DFL Captures Both Houses, Voters Reject Regressive Amendments, Rep. Cravaack Defeated SEIU Members Play Critical Role in Electing Champions for Working People, Defeating Amendments
ST. PAUL, MN – For the last two years, Minnesotans have watched as Republican politicians in St. Paul shutdown the government to protect a tax break for big corporations, slashed millions of dollars from our public school system, and eliminated a tax credit for 95% of homeowners while voting to lower taxes on big corporations. But last night, in a broad rejection of Republicans’ divisive policies, Minnesotans elected pro-working family majorities to both houses of the state legislature. Echoing a common distaste for divisive politics, voters also rejected two constitutional amendments that promised to limit the freedom to marry and to disenfranchise thousands of voters. Tea Party stalwart Chip Cravaack, representing Minnesota’s eighth congressional district, was also defeated.
“Last night was a critical victory for working families across the state of Minnesota,” explained Jamie Gulley, President of SEIU Healthcare Minnesota, which, along with three other SEIU locals, represent nearly 30,000 janitors, nurses, public school bus drivers, security guards and other workers across the state. “Voters sent a clear message: we expect that our leaders will stand up for the middle class, strengthen our public schools, broaden access to healthcare, and make sure that the wealthy pay their fair share – not for the interests of the ultra-wealthy, regardless of the cost to working Minnesotans.”
In the weeks and months leading up to the election, hundreds of SEIU members from across Minnesota had more than 245,000 conversations with voters at their doors and over the phone in key legislative districts.
“In conversation after conversation, we heard the same thing from voters,” Gulley continued. “We must elect leaders that are focused on rebuilding the middle class instead of politicians willing to shut down the government to protect their corporate cronies.”
SEIU was among the first organizations in Minnesota to endorse campaigns to “Vote No” on both the marriage and voter restriction amendments.
“As a union, we stand for the basic principles of fairness,” Gulley noted. “We believe in equal pay for equal work, we believe that everyone should have the opportunity to participate in our democracy and we believe that both of these amendments would strike a blow to justice and humanity for a significant number of Minnesotans.

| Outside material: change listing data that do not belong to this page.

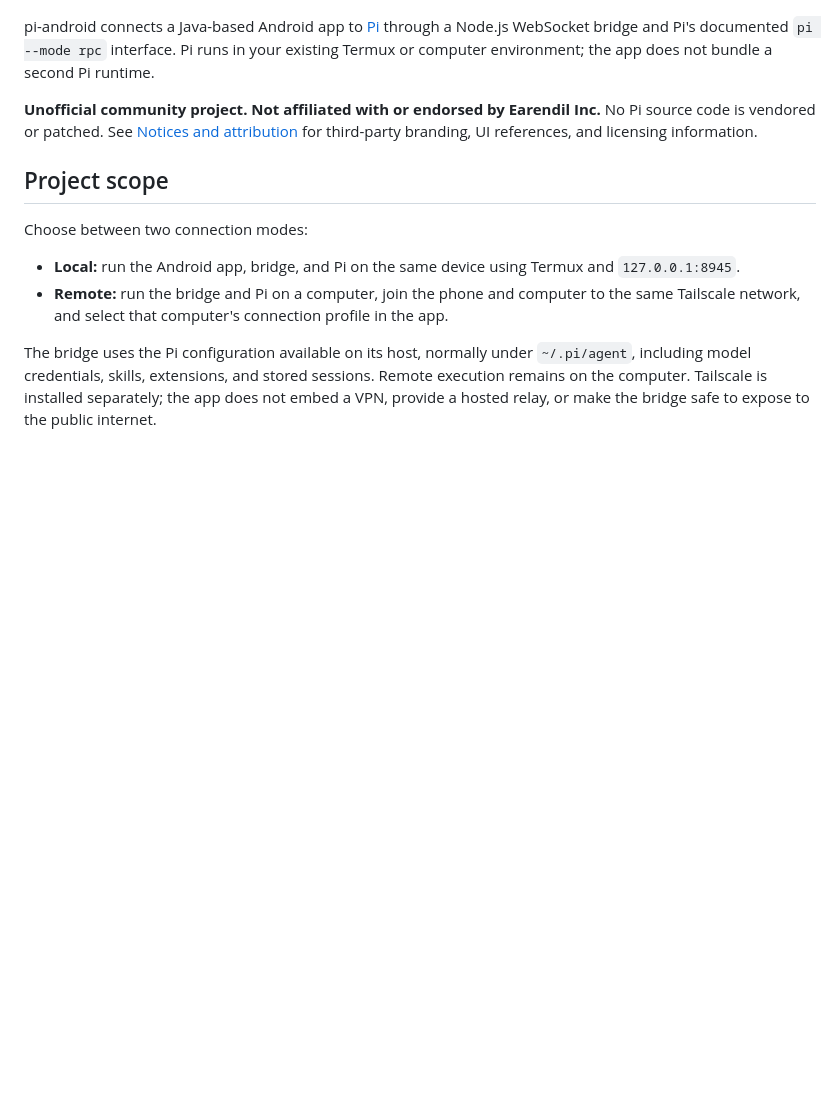
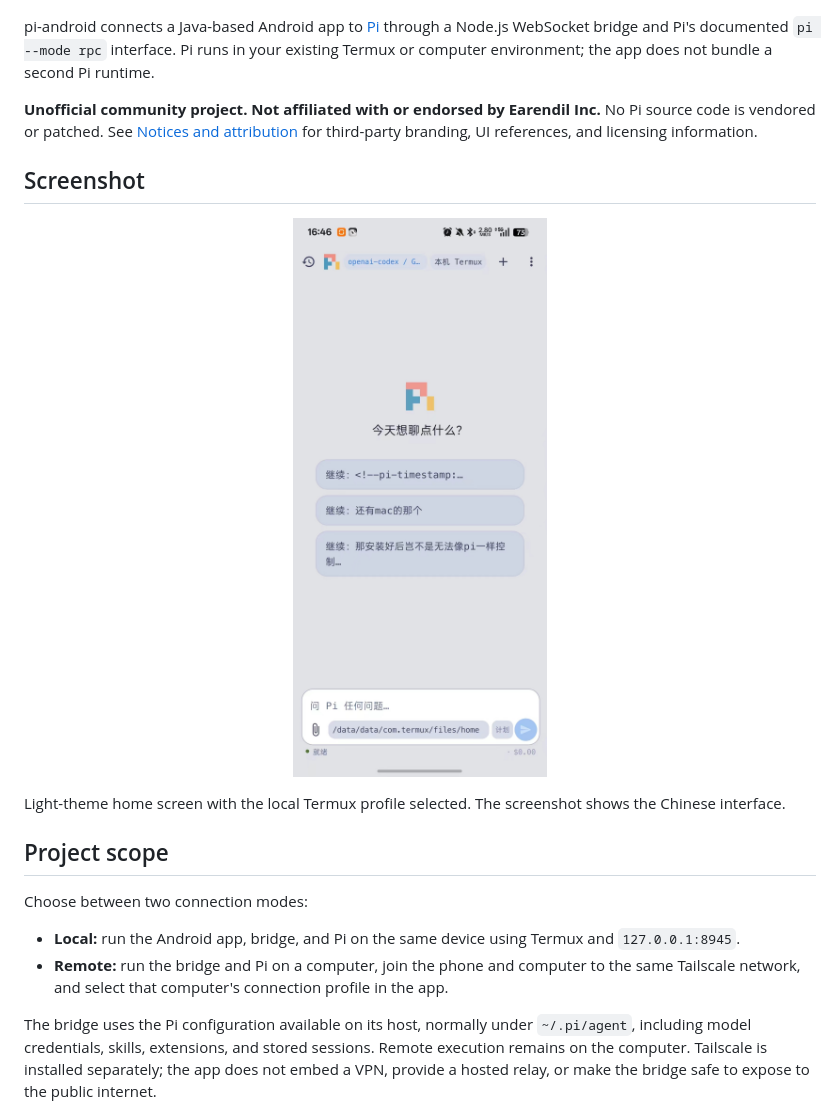
Before and after one commit to minglu6/pi-android, a Markdown page: README.md, the part around the change. Drawn GitHub-style; pictures changed too: docs/screenshots/home-light.jpg (added); blank space fills up the shorter version.

Commit message:
docs: add Android screenshot to bilingual readmes

```diff
--- a/README.md
+++ b/README.md
@@ -7,6 +7,14 @@ English | [简体中文](README.zh-CN.md)
 pi-android connects a Java-based Android app to [Pi](https://github.com/earendil-works/pi) through a Node.js WebSocket bridge and Pi's documented `pi --mode rpc` interface. Pi runs in your existing Termux or computer environment; the app does not bundle a second Pi runtime.
 
 **Unofficial community project. Not affiliated with or endorsed by Earendil Inc.** No Pi source code is vendored or patched. See [Notices and attribution](NOTICE.md) for third-party branding, UI references, and licensing information.
+
+## Screenshot
+
+<p align="center">
+  <img src="docs/screenshots/home-light.jpg" width="360" alt="pi-android home screen in light theme, showing the local Termux profile, history suggestions, and message composer">
+</p>
+
+Light-theme home screen with the local Termux profile selected. The screenshot shows the Chinese interface.
 
 ## Project scope
 
```
Also changed, not shown: README.zh-CN.md (+8 -0 lines).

“Because of this, we made a decision to stand with a broad coalition of organizations insisting that Minnesotans ‘Vote No’,” Gulley added.
SEIU partnered with a coalition faith, labor and progressive allies to engage in more than 20,000 conversations with voters in the Latino, Somali, African American, Ethiopian, Native American and Hmong communities about was at stake with the constitutional amendments.
“Despite a number of key victories last night, our work is far from done,” said Gulley. “Working families across the state of Minnesota continue to struggle with stagnant wages, unemployment and under employment. But we believe that by working together, across our communities, and with strong leadership in St. Paul there is a real opportunity to strengthen Minnesota’s middle class, invest in our children, keep healthcare for seniors accessible and ensure that our tax system is fair.”
SEIU is the workers who provide care and support for your family in hospitals, nursing homes, schools, childcare, and the Twin Cities’ largest public and private buildings. The SEIU Minnesota State Council coordinates the electoral, legislative and outreach work of the SEIU Locals in Minnesota to increase the effectiveness of their collective bargaining and new member organizing campaigns. By building the political involvement of approximately 30,000 SEIU members throughout the state, the State Council is working to improve the lives of all Minnesotans. The State Council’s board is comprised of elected leaders, members, and staff of the four SEIU Local Unions in Minnesota.